The oldest travel guide to Belize that I've been able to find is the brief, seven-page chapter on British Honduras in The Pocket Guide to the West Indies
by Algernon Aspinall (later Sir Algernon Aspinall.) It was first published in 1907, in London. The edition I have is from 1923 (earliest editions are collectors' items that I can't afford). The original 1907 edition (now out of copyright) is available in pdf and other formats at http://openlibrary.org/books/OL6987761M/The_pocket_guide_to_the_West_Indies
-- the 1907 edition does not cover British Honduras.
This 479-page guide (plus there are several pages of advertisements as an appendix) that I have covers most of the Caribbean, along with the Bahamas, Bermuda, British Guiana (sic) and British Honduras, the Spanish Main and the Panama Canal.
Information on British Honduras is very limited, but Aspinall does note that lodging in Belize City is available at "Mrs. Macdonalds and Miss Stanier's lodging in Regent Street. Board and lodging $1.50 per day and upwards."
Of Belize (City)

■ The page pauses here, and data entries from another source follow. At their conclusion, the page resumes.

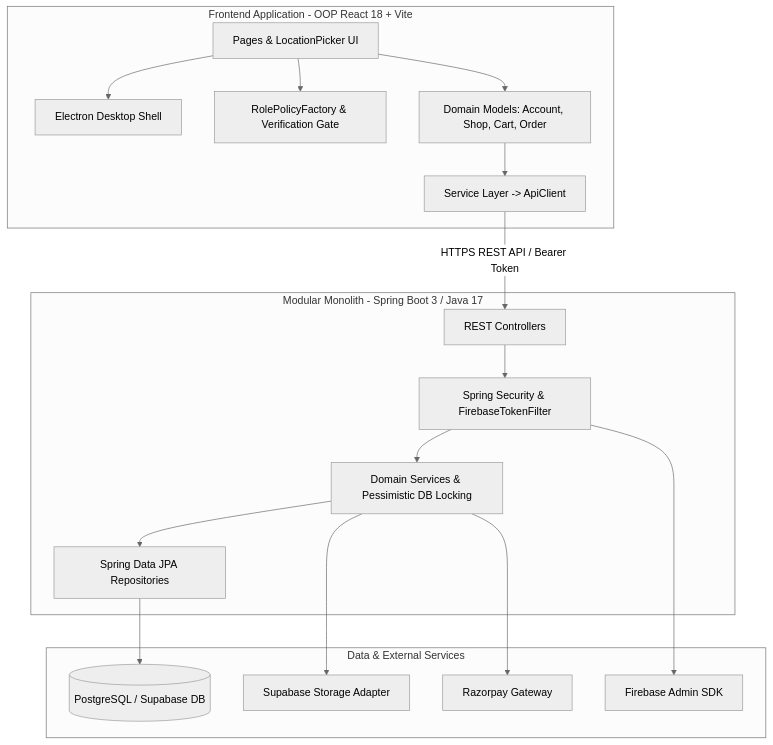
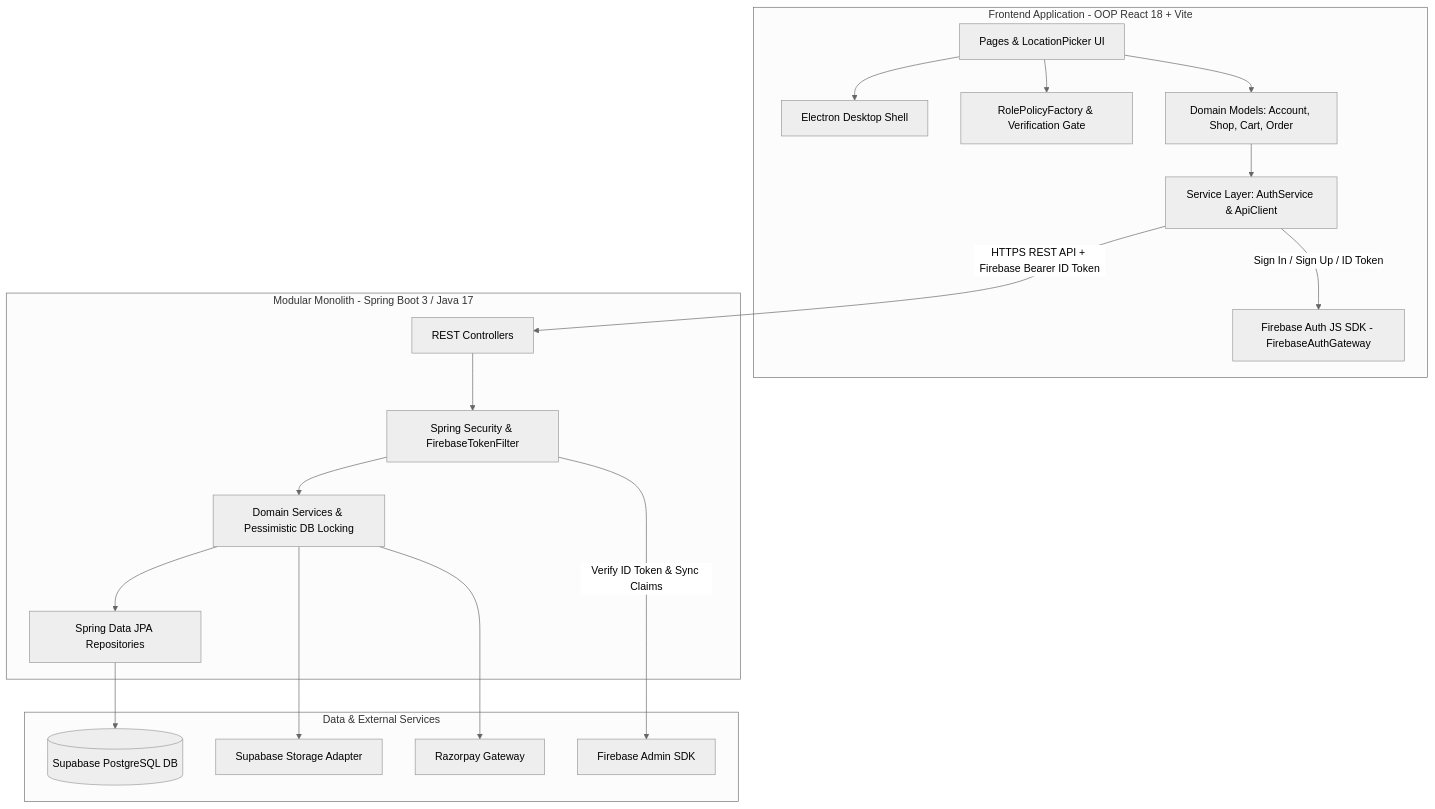
One commit to nextcoder07/Quickbite-backend changed the diagram in README.md. Above: the diagram before and after it, drawn with Mermaid (neutral theme). The commit also changed other lines of this file and 50 other files, not shown here.

````diff
--- a/README.md
+++ b/README.md
@@ -9,23 +9,24 @@
 ```mermaid
 graph TD
     subgraph Desktop [Frontend Application - OOP React 18 + Vite]
         UI[Pages & LocationPicker UI] --> Electron[Electron Desktop Shell]
         UI --> Policies[RolePolicyFactory & Verification Gate]
         UI --> Models[Domain Models: Account, Shop, Cart, Order]
-        Models --> Services[Service Layer -> ApiClient]
+        Models --> Services[Service Layer: AuthService & ApiClient]
+        Services -->|Sign In / Sign Up / ID Token| FirebaseClient[Firebase Auth JS SDK - FirebaseAuthGateway]
     end
 
     subgraph Backend [Modular Monolith - Spring Boot 3 / Java 17]
-        Services -->|HTTPS REST API / Bearer Token| Controller[REST Controllers]
+        Services -->|HTTPS REST API + Firebase Bearer ID Token| Controller[REST Controllers]
         Controller --> Security[Spring Security & FirebaseTokenFilter]
         Security --> DomainServices[Domain Services & Pessimistic DB Locking]
         DomainServices --> Repo[Spring Data JPA Repositories]
     end
 
     subgraph DataServices [Data & External Services]
-        Repo --> DB[(PostgreSQL / Supabase DB)]
+        Repo --> DB[(Supabase PostgreSQL DB)]
         DomainServices --> Storage[Supabase Storage Adapter]
         DomainServices --> Razorpay[Razorpay Gateway]
-        Security --> FirebaseAuth[Firebase Admin SDK]
+        Security -->|Verify ID Token & Sync Claims| FirebaseAdmin[Firebase Admin SDK]
     end
 ```
````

"Belize (population 10,478), the capital and seat of government, is approached from the open sea by a tortuous channel through the numerous reefs and cays lying off the coast, prominent among which are Turneffe, St. George's Cay, English Cay and Ambergris Cay. It has been said by the irreverent that the best view of Belize is obtained from the stern of a ship. The first appearance of the town with its white and red roofed houses rising from the sea is quite pleasing. A large white building to the left must not be mistaken for a hotel which it much resembles; it is St. John's College, a Roman Catholic Institution conducted by American Jesuits, about a mile from the town. On a clear day the great mountains of the interior can be seen in the dim distance...The principal thoroughfare is Regent Street, at the end of which are (left) the spacious Government House with a lawn running down to the sea, and (right) the old Cathedral church, erected in 1810. Conspicuous alongside the tower is a large water vat, which serves as a reminder that the town is dependent on rain for its supply of drinking water. The street is quite innocent of paving and is honeycombed by the holes of land crabs which dart back into them as you approach...Along the river fronts are stores and private residences. A bridge connects two parts of the town, and the river below presents a busy scene with its numerous pitpans -- the native boat -- and motor-boats, which ply between the capital and El Cayo, 100 miles distant on the western frontier, where goods are transferred to mule-back for the Peten district of Guatemala, the cays, the rivers, and various points along the coast."
Of other attractions,
"Sergeant's Cay, Goff's Caye, English Cay, and Tobacco Caye, are a few of the numerous cayes lying along the Coral reef about ten miles to windward of the mainland which, occasionally resorted to by visitors who are satisfied with sea-bathing, fishing, and sailing...
"Manatee, some fifteen miles to the south of Belize, is another holiday resort of rather a primitive character. Here there are extensive lagoons. At Ben Lomond, on the Northern Lagoon there are stalactitic caves...
"On the Rio Grande in the Stann Creek District some ancient pyramids faced with cut stone, filled with stone and brick and standing on a stone-faced platform, are preserved as historic monuments. Their origin is unknown. In the Cayo District, near Benque Viejo, there are also some interesting ruins."
in British Honduras, Aspinall writes:
"Lawn-tennis is played on concrete courts of the polo and golf clubs, and there are also several private courts. Cricket is played from May to October, and there are several native cricket and football clubs. The Belize Golf Club, which was established in 1900, has a nine-hole course (subscription $1.25 per month and $10 entrance fee.) Polo is played on Tuesdays, Thursdays, and Saturdays from October to March by members of the Belize Polo Club founded in 1895 (subscription $15 per annum and $7.50 entrance fee)...Fishing is a pursuit which is not much followed, though tarpon, calipever, snapper, bass, mullet, grouper, king-fish, and barracouta are plentiful."
"A Government railway runs inland from Stann Creek to Middlesex, a distance of 25 miles. The roads are not at present suitable for wheeled traffic except in the immediate vicinity of towns, and between El Cayo and Benque Viejo."